Two of the most mentally and emotionally taxing processes that anyone can endure are divorce and bankruptcy. While both of these events can have significant impacts on every aspect of your life, going through both of them at the same time is even more difficult. Since divorce is directly linked to finances in many cases, divorcees should educate themselves on which life-altering event should come first if they need to file bankruptcy.
Can you file for both at the same time?
Many couples who are also enduring financial hardship while separating assume that the two processes will take place at the same time. It’s important to realize that even if you file the paperwork on the same day, the odds of your bankruptcy and divorce happening at the same time are minimal. In most courts, one of these legal motions will take precedence over the other.
Should you file for divorce before you file for bankruptcy?

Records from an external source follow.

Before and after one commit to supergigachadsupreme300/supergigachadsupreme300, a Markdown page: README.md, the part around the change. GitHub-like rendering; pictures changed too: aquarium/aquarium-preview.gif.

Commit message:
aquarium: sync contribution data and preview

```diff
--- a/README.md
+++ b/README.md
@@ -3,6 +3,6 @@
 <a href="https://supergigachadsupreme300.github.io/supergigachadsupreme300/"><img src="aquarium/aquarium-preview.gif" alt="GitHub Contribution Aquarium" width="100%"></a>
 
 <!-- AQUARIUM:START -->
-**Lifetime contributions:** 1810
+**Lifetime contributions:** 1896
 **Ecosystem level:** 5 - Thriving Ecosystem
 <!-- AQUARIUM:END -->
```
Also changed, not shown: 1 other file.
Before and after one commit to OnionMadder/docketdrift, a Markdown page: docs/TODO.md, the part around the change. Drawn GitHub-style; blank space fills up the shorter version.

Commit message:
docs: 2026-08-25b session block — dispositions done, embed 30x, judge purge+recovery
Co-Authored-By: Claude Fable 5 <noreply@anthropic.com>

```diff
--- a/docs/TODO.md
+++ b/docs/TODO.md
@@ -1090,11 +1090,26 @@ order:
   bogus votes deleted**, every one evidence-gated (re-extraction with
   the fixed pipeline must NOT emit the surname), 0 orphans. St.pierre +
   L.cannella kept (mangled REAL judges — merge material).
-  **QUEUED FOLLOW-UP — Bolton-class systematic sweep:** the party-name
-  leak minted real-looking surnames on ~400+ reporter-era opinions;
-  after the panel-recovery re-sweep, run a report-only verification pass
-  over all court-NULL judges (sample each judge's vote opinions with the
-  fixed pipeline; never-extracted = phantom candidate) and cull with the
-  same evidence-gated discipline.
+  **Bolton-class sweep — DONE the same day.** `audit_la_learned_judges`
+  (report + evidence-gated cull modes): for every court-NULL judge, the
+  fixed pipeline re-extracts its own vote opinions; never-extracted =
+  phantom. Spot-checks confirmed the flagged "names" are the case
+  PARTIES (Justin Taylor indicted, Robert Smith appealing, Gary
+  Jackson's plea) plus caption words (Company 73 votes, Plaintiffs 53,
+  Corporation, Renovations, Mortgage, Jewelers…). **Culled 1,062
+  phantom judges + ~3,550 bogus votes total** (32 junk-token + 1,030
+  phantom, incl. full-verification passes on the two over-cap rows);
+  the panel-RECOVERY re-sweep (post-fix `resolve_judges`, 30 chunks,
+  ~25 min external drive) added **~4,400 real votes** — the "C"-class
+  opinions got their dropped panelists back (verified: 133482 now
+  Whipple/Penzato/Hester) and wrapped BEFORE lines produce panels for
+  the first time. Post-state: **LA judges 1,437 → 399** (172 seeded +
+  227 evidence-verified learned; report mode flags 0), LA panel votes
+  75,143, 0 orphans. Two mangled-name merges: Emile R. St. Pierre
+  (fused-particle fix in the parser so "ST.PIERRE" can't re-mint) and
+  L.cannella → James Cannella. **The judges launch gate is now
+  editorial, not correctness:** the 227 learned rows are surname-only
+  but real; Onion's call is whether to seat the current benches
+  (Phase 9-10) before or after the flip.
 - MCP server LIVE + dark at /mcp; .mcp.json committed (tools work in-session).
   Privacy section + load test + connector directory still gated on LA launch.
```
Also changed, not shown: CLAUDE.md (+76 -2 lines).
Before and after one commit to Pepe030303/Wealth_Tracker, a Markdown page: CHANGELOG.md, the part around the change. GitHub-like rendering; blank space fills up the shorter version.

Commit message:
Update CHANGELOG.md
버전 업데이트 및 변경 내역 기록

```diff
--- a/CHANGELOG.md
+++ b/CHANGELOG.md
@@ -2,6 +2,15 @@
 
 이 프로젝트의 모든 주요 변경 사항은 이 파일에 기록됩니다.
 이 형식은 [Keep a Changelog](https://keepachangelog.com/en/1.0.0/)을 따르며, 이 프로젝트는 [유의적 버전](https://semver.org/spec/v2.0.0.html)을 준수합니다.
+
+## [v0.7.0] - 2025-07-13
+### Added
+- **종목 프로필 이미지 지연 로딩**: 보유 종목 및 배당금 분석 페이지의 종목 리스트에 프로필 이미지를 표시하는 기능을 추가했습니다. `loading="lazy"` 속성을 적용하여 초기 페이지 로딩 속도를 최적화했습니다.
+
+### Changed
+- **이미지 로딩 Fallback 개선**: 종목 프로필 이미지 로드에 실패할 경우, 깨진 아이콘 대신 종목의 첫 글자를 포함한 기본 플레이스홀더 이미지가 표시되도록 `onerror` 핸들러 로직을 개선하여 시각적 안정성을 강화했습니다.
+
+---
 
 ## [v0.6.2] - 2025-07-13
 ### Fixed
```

There is no truly uniform answer to this question since the benefits of filing for divorce before you file for bankruptcy largely depend on the type of bankruptcy protection you file for. Chapter 13 bankruptcy cancels certain types of debts while mandating a negotiation with other creditors while Chapter 7 bankruptcy cancels eligible debts altogether. Your eligibility for Chapter 7 bankruptcy depends on the total income of your home, so filing for a divorce before filing for bankruptcy can help both parties meet the income requirements for Chapter 7 bankruptcy.
Should you file for bankruptcy before you file for divorce?
Filing for bankruptcy before filing for divorce does open up the door for potentially cancelling any marital debts. However, jointly filing for bankruptcy does require that both spouses be willing to cooperate with each other during the process. That can become difficult if the divorce is a contentious one.
The order that you file for both divorce and bankruptcy is largely contingent upon the circumstances surrounding the dissolution of your marriage. There are pros and cons to each option, and you should consider all of them carefully. Also, be sure to lean on the family law attorney you choose to represent you when making these difficult decisions. He or she may review the details of your case to help ensure that you make the right decision.